BEGIN

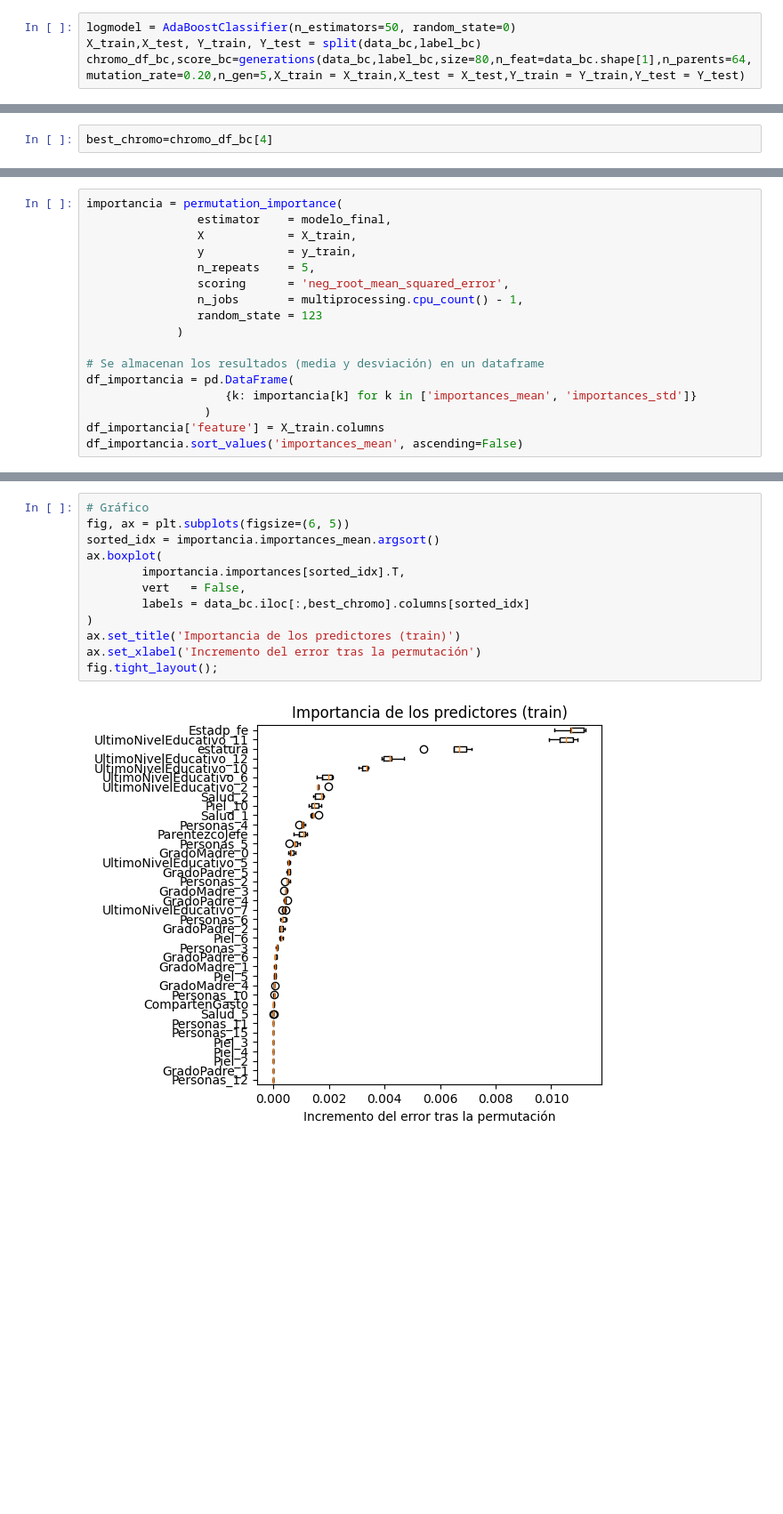
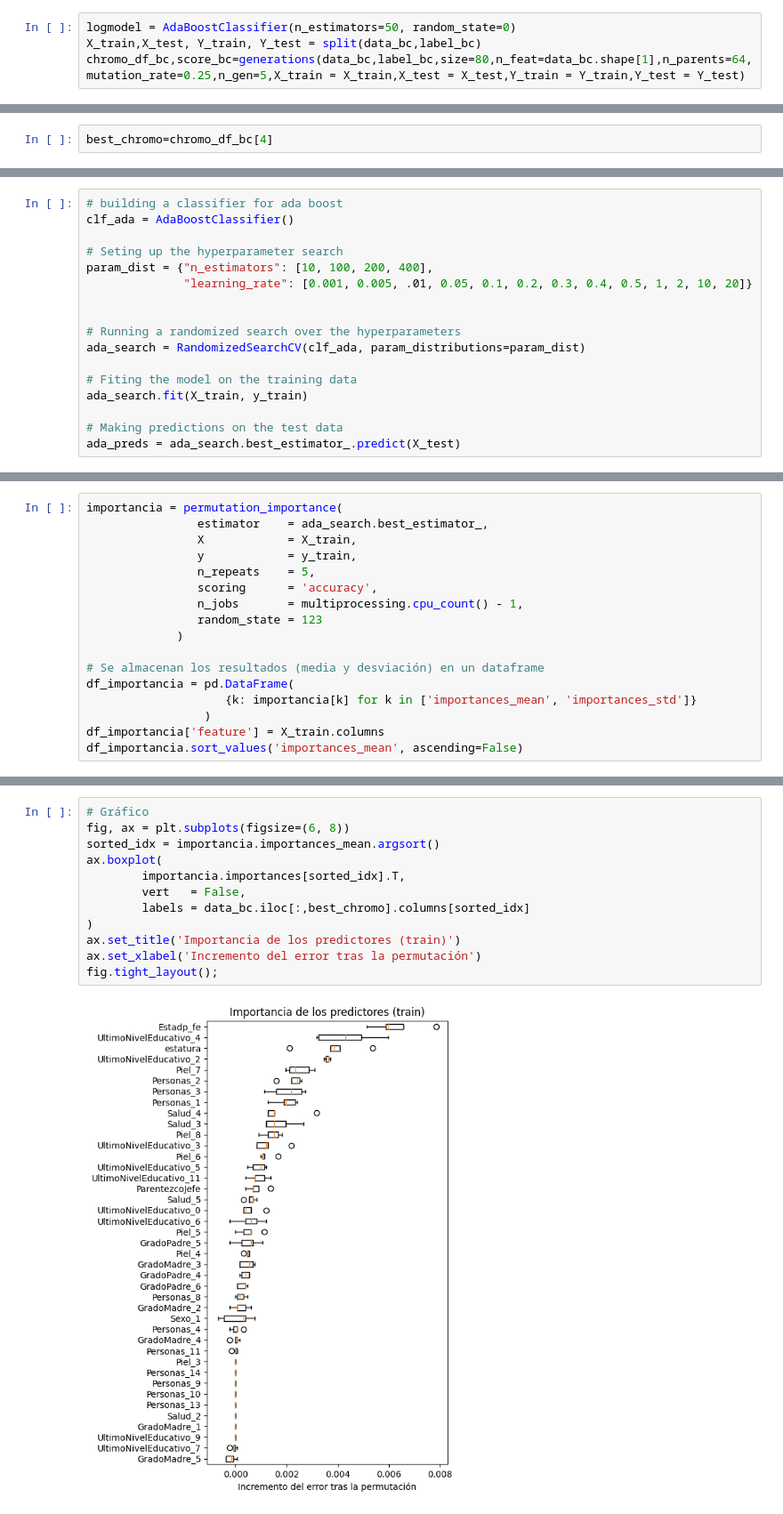
Before and after one commit to marianogoes/PCD, a Jupyter notebook: Algoritmo_Genético_Tesina.ipynb, the cells around one changed output, grey strips where cells are left out. Shown at 89% size. Drawn from its saved outputs; the diff is of its cells as text; blank space fills up the shorter version.

```diff
--- a/Algoritmo_Genético_Tesina.ipynb
+++ b/Algoritmo_Genético_Tesina.ipynb
@@ -198,5 +200,5 @@ score1
 # %%
 logmodel = AdaBoostClassifier(n_estimators=50, random_state=0)
 X_train,X_test, Y_train, Y_test = split(data_bc,label_bc)
-chromo_df_bc,score_bc=generations(data_bc,label_bc,size=80,n_feat=data_bc.shape[1],n_parents=64,mutation_rate=0.20,n_gen=5,X_train = X_train,X_test = X_test,Y_train = Y_train,Y_test = Y_test)
+chromo_df_bc,score_bc=generations(data_bc,label_bc,size=80,n_feat=data_bc.shape[1],n_parents=64,mutation_rate=0.25,n_gen=5,X_train = X_train,X_test = X_test,Y_train = Y_train,Y_test = Y_test)
 # %% [output]
@@ -356,0 +238,17 @@ El error (rmse) de test es: 0.3493810871166726
+# %%
+# building a classifier for ada boost
+clf_ada = AdaBoostClassifier()
+
+# Seting up the hyperparameter search
+param_dist = {"n_estimators": [10, 100, 200, 400],
+              "learning_rate": [0.001, 0.005, .01, 0.05, 0.1, 0.2, 0.3, 0.4, 0.5, 1, 2, 10, 20]}
+
+
+# Running a randomized search over the hyperparameters
+ada_search = RandomizedSearchCV(clf_ada, param_distributions=param_dist)
+
+# Fiting the model on the training data
+ada_search.fit(X_train, y_train)
+
+# Making predictions on the test data
+ada_preds = ada_search.best_estimator_.predict(X_test)
@@ -357,10 +303,10 @@ El error (rmse) de test es: 0.3493810871166726
 # %%
 importancia = permutation_importance(
-                estimator    = modelo_final,
+                estimator    = ada_search.best_estimator_,
                 X            = X_train,
                 y            = y_train,
                 n_repeats    = 5,
-                scoring      = 'neg_root_mean_squared_error',
+                scoring      = 'accuracy',
                 n_jobs       = multiprocessing.cpu_count() - 1,
                 random_state = 123
              )
@@ -392,14 +338,14 @@ df_importancia.sort_values('importances_mean', ascending=False)
 # %%
 # Gráfico
-fig, ax = plt.subplots(figsize=(6, 5))
+fig, ax = plt.subplots(figsize=(6, 8))
 sorted_idx = importancia.importances_mean.argsort()
 ax.boxplot(
         importancia.importances[sorted_idx].T,
         vert   = False,
         labels = data_bc.iloc[:,best_chromo].columns[sorted_idx]
 )
 ax.set_title('Importancia de los predictores (train)')
 ax.set_xlabel('Incremento del error tras la permutación')
 fig.tight_layout();
 # %% [output]
-[figure, old version]
+[figure, new version]
```
Also changed, not shown: parts of 19 cells of this notebook.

END

## TASK STATEMENT:
Could you return all the entries exactly as they appear, minus the pictures?

## ANSWER BOX:
Before and after one commit to marianogoes/PCD, a Jupyter notebook: Algoritmo_Genético_Tesina.ipynb, the cells around one changed output, grey strips where cells are left out. Shown at 89% size. Drawn from its saved outputs; the diff is of its cells as text; blank space fills up the shorter version.

```diff
--- a/Algoritmo_Genético_Tesina.ipynb
+++ b/Algoritmo_Genético_Tesina.ipynb
@@ -198,5 +200,5 @@ score1
 # %%
 logmodel = AdaBoostClassifier(n_estimators=50, random_state=0)
 X_train,X_test, Y_train, Y_test = split(data_bc,label_bc)
-chromo_df_bc,score_bc=generations(data_bc,label_bc,size=80,n_feat=data_bc.shape[1],n_parents=64,mutation_rate=0.20,n_gen=5,X_train = X_train,X_test = X_test,Y_train = Y_train,Y_test = Y_test)
+chromo_df_bc,score_bc=generations(data_bc,label_bc,size=80,n_feat=data_bc.shape[1],n_parents=64,mutation_rate=0.25,n_gen=5,X_train = X_train,X_test = X_test,Y_train = Y_train,Y_test = Y_test)
 # %% [output]
@@ -356,0 +238,17 @@ El error (rmse) de test es: 0.3493810871166726
+# %%
+# building a classifier for ada boost
+clf_ada = AdaBoostClassifier()
+
+# Seting up the hyperparameter search
+param_dist = {"n_estimators": [10, 100, 200, 400],
+              "learning_rate": [0.001, 0.005, .01, 0.05, 0.1, 0.2, 0.3, 0.4, 0.5, 1, 2, 10, 20]}
+
+
+# Running a randomized search over the hyperparameters
+ada_search = RandomizedSearchCV(clf_ada, param_distributions=param_dist)
+
+# Fiting the model on the training data
+ada_search.fit(X_train, y_train)
+
+# Making predictions on the test data
+ada_preds = ada_search.best_estimator_.predict(X_test)
@@ -357,10 +303,10 @@ El error (rmse) de test es: 0.3493810871166726
 # %%
 importancia = permutation_importance(
-                estimator    = modelo_final,
+                estimator    = ada_search.best_estimator_,
                 X            = X_train,
                 y            = y_train,
                 n_repeats    = 5,
-                scoring      = 'neg_root_mean_squared_error',
+                scoring      = 'accuracy',
                 n_jobs       = multiprocessing.cpu_count() - 1,
                 random_state = 123
              )
@@ -392,14 +338,14 @@ df_importancia.sort_values('importances_mean', ascending=False)
 # %%
 # Gráfico
-fig, ax = plt.subplots(figsize=(6, 5))
+fig, ax = plt.subplots(figsize=(6, 8))
 sorted_idx = importancia.importances_mean.argsort()
 ax.boxplot(
         importancia.importances[sorted_idx].T,
         vert   = False,
         labels = data_bc.iloc[:,best_chromo].columns[sorted_idx]
 )
 ax.set_title('Importancia de los predictores (train)')
 ax.set_xlabel('Incremento del error tras la permutación')
 fig.tight_layout();
 # %% [output]
-[figure, old version]
+[figure, new version]
```
Also changed, not shown: parts of 19 cells of this notebook.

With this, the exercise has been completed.